Beginning at the line containing "README: tipografía de las pegatinas", output every line to the end of the data below exactly as it appears.
☆ ☆ ☆
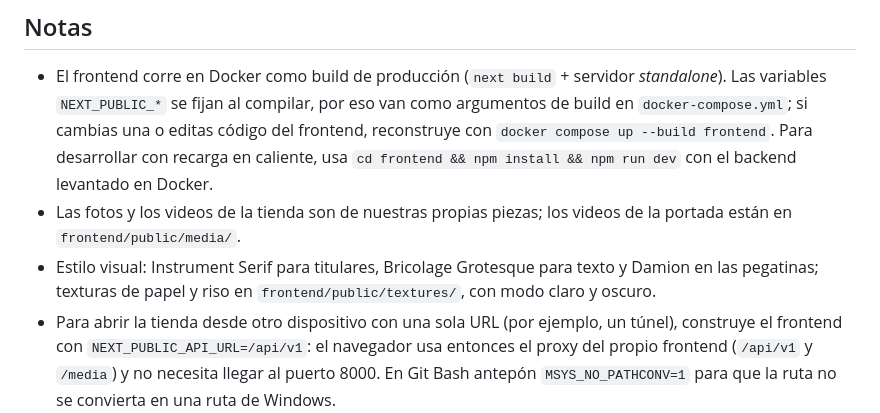
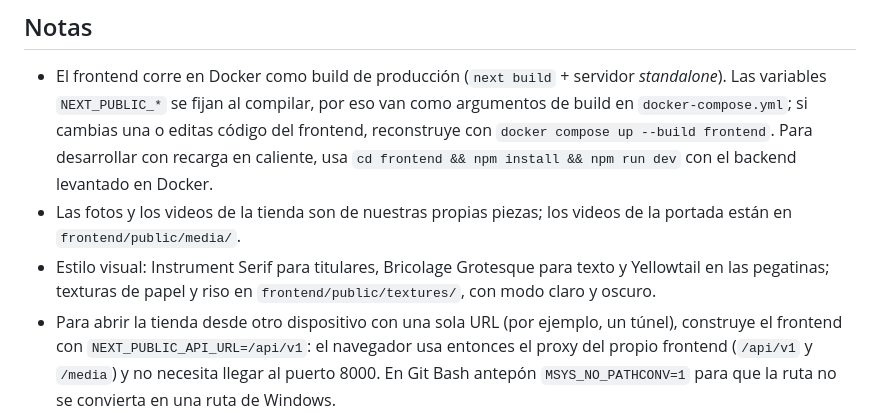
Before and after one commit to iveth512/web-juguetes, a Markdown page: README.md, the part around the change. Rendered like a GitHub page.

Commit message:
README: tipografía de las pegatinas

```diff
--- a/README.md
+++ b/README.md
@@ -84,7 +84,7 @@ docker-compose.yml      PostgreSQL 16, Redis, backend, worker y frontend
 
 - El frontend corre en Docker como build de producción (`next build` + servidor *standalone*). Las variables `NEXT_PUBLIC_*` se fijan al compilar, por eso van como argumentos de build en `docker-compose.yml`; si cambias una o editas código del frontend, reconstruye con `docker compose up --build frontend`. Para desarrollar con recarga en caliente, usa `cd frontend && npm install && npm run dev` con el backend levantado en Docker.
 - Las fotos y los videos de la tienda son de nuestras propias piezas; los videos de la portada están en `frontend/public/media/`.
-- Estilo visual: Instrument Serif para titulares, Bricolage Grotesque para texto y Damion en las pegatinas; texturas de papel y riso en `frontend/public/textures/`, con modo claro y oscuro.
+- Estilo visual: Instrument Serif para titulares, Bricolage Grotesque para texto y Yellowtail en las pegatinas; texturas de papel y riso en `frontend/public/textures/`, con modo claro y oscuro.
 - Para abrir la tienda desde otro dispositivo con una sola URL (por ejemplo, un túnel), construye el frontend con `NEXT_PUBLIC_API_URL=/api/v1`: el navegador usa entonces el proxy del propio frontend (`/api/v1` y `/media`) y no necesita llegar al puerto 8000. En Git Bash antepón `MSYS_NO_PATHCONV=1` para que la ruta no se convierta en una ruta de Windows.
 - Los correos (confirmación de compra, recuperación de contraseña) se imprimen en la consola del backend en lugar de enviarse.
 - El login con Google aparece solo si configuras tu propio Client ID: en el backend (`backend/.env.example`) y, para el botón, la variable `NEXT_PUBLIC_GOOGLE_CLIENT_ID` en un `.env` junto a `docker-compose.yml` antes de construir.
```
☆ ☆ ☆
### Solution for this exercise
README: tipografía de las pegatinas

```diff
--- a/README.md
+++ b/README.md
@@ -84,7 +84,7 @@ docker-compose.yml      PostgreSQL 16, Redis, backend, worker y frontend
 
 - El frontend corre en Docker como build de producción (`next build` + servidor *standalone*). Las variables `NEXT_PUBLIC_*` se fijan al compilar, por eso van como argumentos de build en `docker-compose.yml`; si cambias una o editas código del frontend, reconstruye con `docker compose up --build frontend`. Para desarrollar con recarga en caliente, usa `cd frontend && npm install && npm run dev` con el backend levantado en Docker.
 - Las fotos y los videos de la tienda son de nuestras propias piezas; los videos de la portada están en `frontend/public/media/`.
-- Estilo visual: Instrument Serif para titulares, Bricolage Grotesque para texto y Damion en las pegatinas; texturas de papel y riso en `frontend/public/textures/`, con modo claro y oscuro.
+- Estilo visual: Instrument Serif para titulares, Bricolage Grotesque para texto y Yellowtail en las pegatinas; texturas de papel y riso en `frontend/public/textures/`, con modo claro y oscuro.
 - Para abrir la tienda desde otro dispositivo con una sola URL (por ejemplo, un túnel), construye el frontend con `NEXT_PUBLIC_API_URL=/api/v1`: el navegador usa entonces el proxy del propio frontend (`/api/v1` y `/media`) y no necesita llegar al puerto 8000. En Git Bash antepón `MSYS_NO_PATHCONV=1` para que la ruta no se convierta en una ruta de Windows.
 - Los correos (confirmación de compra, recuperación de contraseña) se imprimen en la consola del backend en lugar de enviarse.
 - El login con Google aparece solo si configuras tu propio Client ID: en el backend (`backend/.env.example`) y, para el botón, la variable `NEXT_PUBLIC_GOOGLE_CLIENT_ID` en un `.env` junto a `docker-compose.yml` antes de construir.
```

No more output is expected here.